1) You were one of six panelists who contemplated "The Future of Stormwater" in Tuesday's opening session. What are the top three trends facing stormwater utilities?
The shift toward green infrastructure for volume-based treatment. It's being driven by an increasingly sustainable culture, the belief that infiltration is the way to go because it's cost-effective, and public acceptance of multifunctional designs.
There's also a shift to numeric standards like the 95% rule [in which EPA requires that developers prevent discharge from all rain events "equal to the 95th percentile rainfall event to the maximum extent technically feasible."]. We're talking about effluent-based requirements. Stormwater regulation is going to look more like wastewater, with a shift to measurable activities rather than measurable outcomes.

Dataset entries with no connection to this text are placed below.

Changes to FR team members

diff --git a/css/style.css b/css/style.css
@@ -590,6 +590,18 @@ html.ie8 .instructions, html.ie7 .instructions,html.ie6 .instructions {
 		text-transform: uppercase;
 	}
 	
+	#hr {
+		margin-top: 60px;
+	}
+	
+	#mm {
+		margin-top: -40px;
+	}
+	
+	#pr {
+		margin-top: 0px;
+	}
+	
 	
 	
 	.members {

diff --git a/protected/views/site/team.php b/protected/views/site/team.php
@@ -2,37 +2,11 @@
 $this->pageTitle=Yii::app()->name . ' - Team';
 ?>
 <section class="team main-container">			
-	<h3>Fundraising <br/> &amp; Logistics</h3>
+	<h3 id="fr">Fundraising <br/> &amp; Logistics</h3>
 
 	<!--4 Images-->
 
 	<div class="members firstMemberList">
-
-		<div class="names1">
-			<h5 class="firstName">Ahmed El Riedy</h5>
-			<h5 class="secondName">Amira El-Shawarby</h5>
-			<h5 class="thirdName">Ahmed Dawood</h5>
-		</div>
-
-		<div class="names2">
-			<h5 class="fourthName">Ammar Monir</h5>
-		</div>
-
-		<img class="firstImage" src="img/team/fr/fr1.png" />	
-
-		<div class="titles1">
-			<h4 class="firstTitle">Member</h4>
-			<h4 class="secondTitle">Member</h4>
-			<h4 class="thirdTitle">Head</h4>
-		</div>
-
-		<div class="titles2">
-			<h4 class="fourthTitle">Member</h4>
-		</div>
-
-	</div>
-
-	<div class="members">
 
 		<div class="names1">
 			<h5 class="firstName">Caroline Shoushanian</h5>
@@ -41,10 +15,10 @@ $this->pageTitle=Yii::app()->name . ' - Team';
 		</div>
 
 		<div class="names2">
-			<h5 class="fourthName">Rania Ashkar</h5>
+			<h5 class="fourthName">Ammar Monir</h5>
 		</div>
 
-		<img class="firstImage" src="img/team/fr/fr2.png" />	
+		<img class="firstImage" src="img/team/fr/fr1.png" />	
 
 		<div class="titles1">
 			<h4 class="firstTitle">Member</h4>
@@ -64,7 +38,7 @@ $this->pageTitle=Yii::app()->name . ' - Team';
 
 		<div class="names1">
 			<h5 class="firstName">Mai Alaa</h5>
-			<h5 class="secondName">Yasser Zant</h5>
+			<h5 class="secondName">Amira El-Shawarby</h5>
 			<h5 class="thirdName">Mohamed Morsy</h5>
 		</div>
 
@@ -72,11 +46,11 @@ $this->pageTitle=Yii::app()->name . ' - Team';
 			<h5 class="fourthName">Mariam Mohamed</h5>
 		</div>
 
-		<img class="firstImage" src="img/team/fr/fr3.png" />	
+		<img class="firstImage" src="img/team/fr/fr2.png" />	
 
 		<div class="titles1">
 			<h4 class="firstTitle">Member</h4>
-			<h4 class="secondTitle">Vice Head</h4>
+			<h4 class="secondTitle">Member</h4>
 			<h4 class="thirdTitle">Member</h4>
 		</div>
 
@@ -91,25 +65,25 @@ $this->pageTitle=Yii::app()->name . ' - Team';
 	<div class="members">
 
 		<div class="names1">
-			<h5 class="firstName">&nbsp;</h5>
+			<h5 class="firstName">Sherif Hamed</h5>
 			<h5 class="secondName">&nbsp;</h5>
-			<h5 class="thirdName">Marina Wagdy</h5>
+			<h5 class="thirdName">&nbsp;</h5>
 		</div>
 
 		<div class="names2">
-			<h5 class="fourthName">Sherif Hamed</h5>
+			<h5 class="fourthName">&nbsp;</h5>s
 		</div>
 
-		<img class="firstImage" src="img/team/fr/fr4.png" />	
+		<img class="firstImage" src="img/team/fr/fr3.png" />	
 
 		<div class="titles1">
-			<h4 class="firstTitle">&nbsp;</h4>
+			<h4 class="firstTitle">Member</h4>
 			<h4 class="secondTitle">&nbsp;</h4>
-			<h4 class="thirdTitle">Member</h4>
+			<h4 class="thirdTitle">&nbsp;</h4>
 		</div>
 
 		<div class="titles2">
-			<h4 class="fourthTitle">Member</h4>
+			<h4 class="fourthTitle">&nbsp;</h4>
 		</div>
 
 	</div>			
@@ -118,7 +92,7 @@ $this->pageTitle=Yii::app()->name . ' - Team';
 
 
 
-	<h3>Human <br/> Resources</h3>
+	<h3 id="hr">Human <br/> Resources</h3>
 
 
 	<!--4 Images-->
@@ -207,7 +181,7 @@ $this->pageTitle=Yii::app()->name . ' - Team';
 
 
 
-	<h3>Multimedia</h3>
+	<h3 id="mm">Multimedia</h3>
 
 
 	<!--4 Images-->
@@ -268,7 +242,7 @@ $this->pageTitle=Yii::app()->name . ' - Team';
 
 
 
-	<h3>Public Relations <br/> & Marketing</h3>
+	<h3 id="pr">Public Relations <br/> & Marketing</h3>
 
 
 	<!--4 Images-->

2) To what extent are public agencies justified in recouping compliance costs from developers and property owners through fees and separate stormwater utilities?
According to its recent National Pollutant Discharge Elimination System (NPDES) permit, Washington, D.C., must retrofit both publicly and privately owned developments to pervious surfaces. That means ripping up what's already out there, and that costs money.
In Massachusetts, EPA Region 1 is amending the residual designation for the Charles River to include privately owned impervious surfaces larger than two acres in NPDES permits.
EPA is using its authority to mandate that every single Wal-Mart get a permit as a discharger.
Such measures are analogous to asking private property owners to pay for their wastewater discharges, which they already do.
There are 1,300 stormwater utilities in the United States, and more are coming. The newer ones are going to focus more on water quality than controlling runoff.
3) How close is the industry to being able to accurately measure the effectiveness of best management practices (BMPs)?
We're already there. Except that, for example, certain BMPs can't treat dissolved metals. That's why monitoring is still ongoing.
4) The buzz these days is about sustainability, low-impact development, and BMPs. But obviously there still exists a need for traditional stormwater controls such as retention ponds, culverts, and other conveyance systems.
Moving forward, how do stormwater managers balance those two needs?
The traditional approaches were to address flood control and conveyance. The 1990s brought a new dimension to stormwater: pollution.
Now the stormwater manager's job is to balance competing drivers and competing needs: compliance vs. flooding and an aging system.